This echoes Reagan's book, which argues (citing historian James C. Mohr) that the earliest laws regulating abortion were poison-control measures meant to protect women from dangerous abortifacient drugs, rather than to restrict abortion itself.

But in 1857, Reagan writes, the newly founded American Medical Association "initiated a crusade to make abortion at every stage of pregnancy illegal." The organization was driven not only by concern for fetal life but also by the desire to take control from midwives. And some members expressed concern that middle-class "Anglo-Saxon" women were not having as many children as Catholic immigrants and people of color.

Dr. Horatio R. Storer, a leader of the medical campaign against abortion, asked who would settle the nation as it spread westward. Would the frontier "be filled by our own children or by those of aliens?" he asked. "This is a question that our own women must answer; upon their loins depends the future destiny of the nation."

In the draft opinion, Alito notes the argument that the restrictive abortion laws adopted starting in the mid-19th century were meant to bolster the white, Protestant birthrate. But he dismisses the claim, saying it is based on only a handful of supporters of abortion bans. "It's quite a leap to attribute these motives to all the legislators whose votes were responsible" for the new laws, he writes.

Instead, he writes, "there is ample evidence" that anti-abortion laws were "spurred by a sincere belief that abortion kills a human being."

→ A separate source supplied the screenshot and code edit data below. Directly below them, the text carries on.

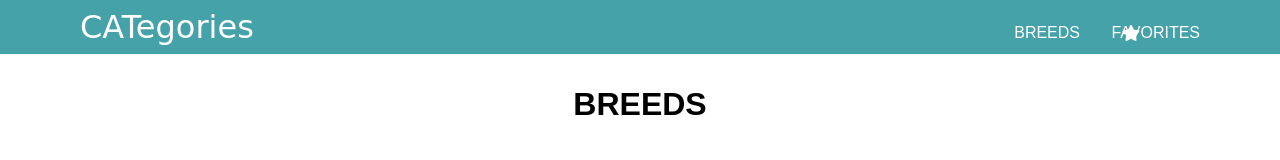
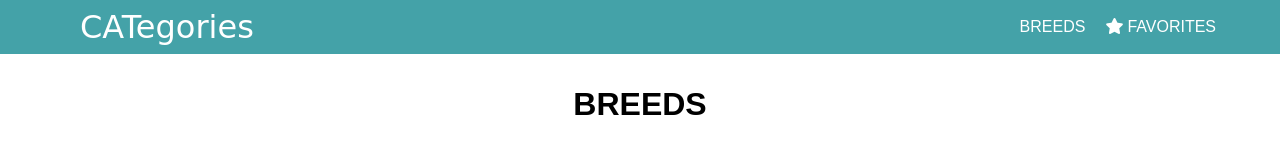
Before and after one commit to katiefugate/CATegories, a website: page index.html in a window 1280 px wide. Drawn offline with Linux system fonts and the light colour scheme; no server answers; a web font is replaced by a local one.

Commit message:
removed absolute positioning.

```diff
--- a/css/layout.css
+++ b/css/layout.css
@@ -1,28 +1,21 @@
 header {
   position: relative;
   padding: 0.5rem 0;
+  display: flex;
+  justify-content: space-between;
 }
 
 .container {
   margin: 0 3rem;
 }
 
-.link-star {
-  position: absolute;
-  right: 4.75rem;
-  top: 1.55rem;
-}
-
-.fav-link {
-  position: absolute;
-  right: 1rem;
-  top: 1.5rem;
+.links {
+  margin-right: 1rem;
+  align-self: center;
 }
 
 .breeds-link {
-  position: absolute;
-  right: 7rem;
-  top: 1.5rem;
+  padding-right: 1rem;
 }
 
 .title {
@@ -54,20 +47,12 @@ img {
     flex-wrap: wrap;
   }
 
-  .fav-link {
-    right: 5rem;
+  .title {
+    margin-left: 5rem;
   }
 
-  .breeds-link {
-    right: 12.5rem;
-  }
-
-  .link-star {
-    right: 8.75rem;
-  }
-
-  .title {
-    margin-left: 5rem;
+  .links {
+    margin-right: 4rem;
   }
 
   .col-third {
--- a/index.html
+++ b/index.html
@@ -17,9 +17,11 @@
 <body>
   <header>
     <span class="title">CATegories</span>
-    <span class="breeds-link">BREEDS</span>
-    <i class="fas fa-star link-star"></i>
-    <span class="fav-link">FAVORITES</span>
+    <div class="links">
+      <span class="breeds-link">BREEDS</span>
+      <i class="fas fa-star link-star"></i>
+      <span class="fav-link">FAVORITES</span>
+    </div>
   </header>
   <main>
     <div class="breeds-view">
```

Instead, Alito notes arguments that proponents of abortion rights were the ones with racist motives. In a footnote, he refers to an amicus brief submitted in an unrelated 2019 abortion case, which argued that early 20th-century proponents of "liberal access to abortion" were motivated by a desire to reduce the Black population.

"It is beyond dispute that Roe has had that demographic effect," Alito writes, citing government data showing that "a highly disproportionate percentage of aborted fetuses are Black."

He also cites Justice Clarence Thomas' much-noted fiery concurrence in that 2019 abortion case, in which he assailed early birth-control advocates like Margaret Sanger as racist eugenicists who wanted to suppress the births of "undesirable" individuals and populations.

While Sanger herself did not support abortion, Thomas wrote, other family planning advocates did so "for eugenic reasons." And today, he warned, abortion retains the potential "to become a tool of eugenic manipulation."

The historical relationship between the early family planning movement and eugenicist beliefs (which were widely held across American society in the early 20th century) is complex and intensely disputed.

But Ziegler questioned how Alito could dismiss the notion that abortion restrictionists in the 1850s were motivated even in part by bigotry, while citing claims that it was a motivation of some 20th-century supporters of abortion.

People on both sides of the issue, she said, were driven by a mix of motives. "The idea the court thinks it can weed out the nativist impulses" on one side, while emphasizing those impulses on the other, she said, "is historically implausible."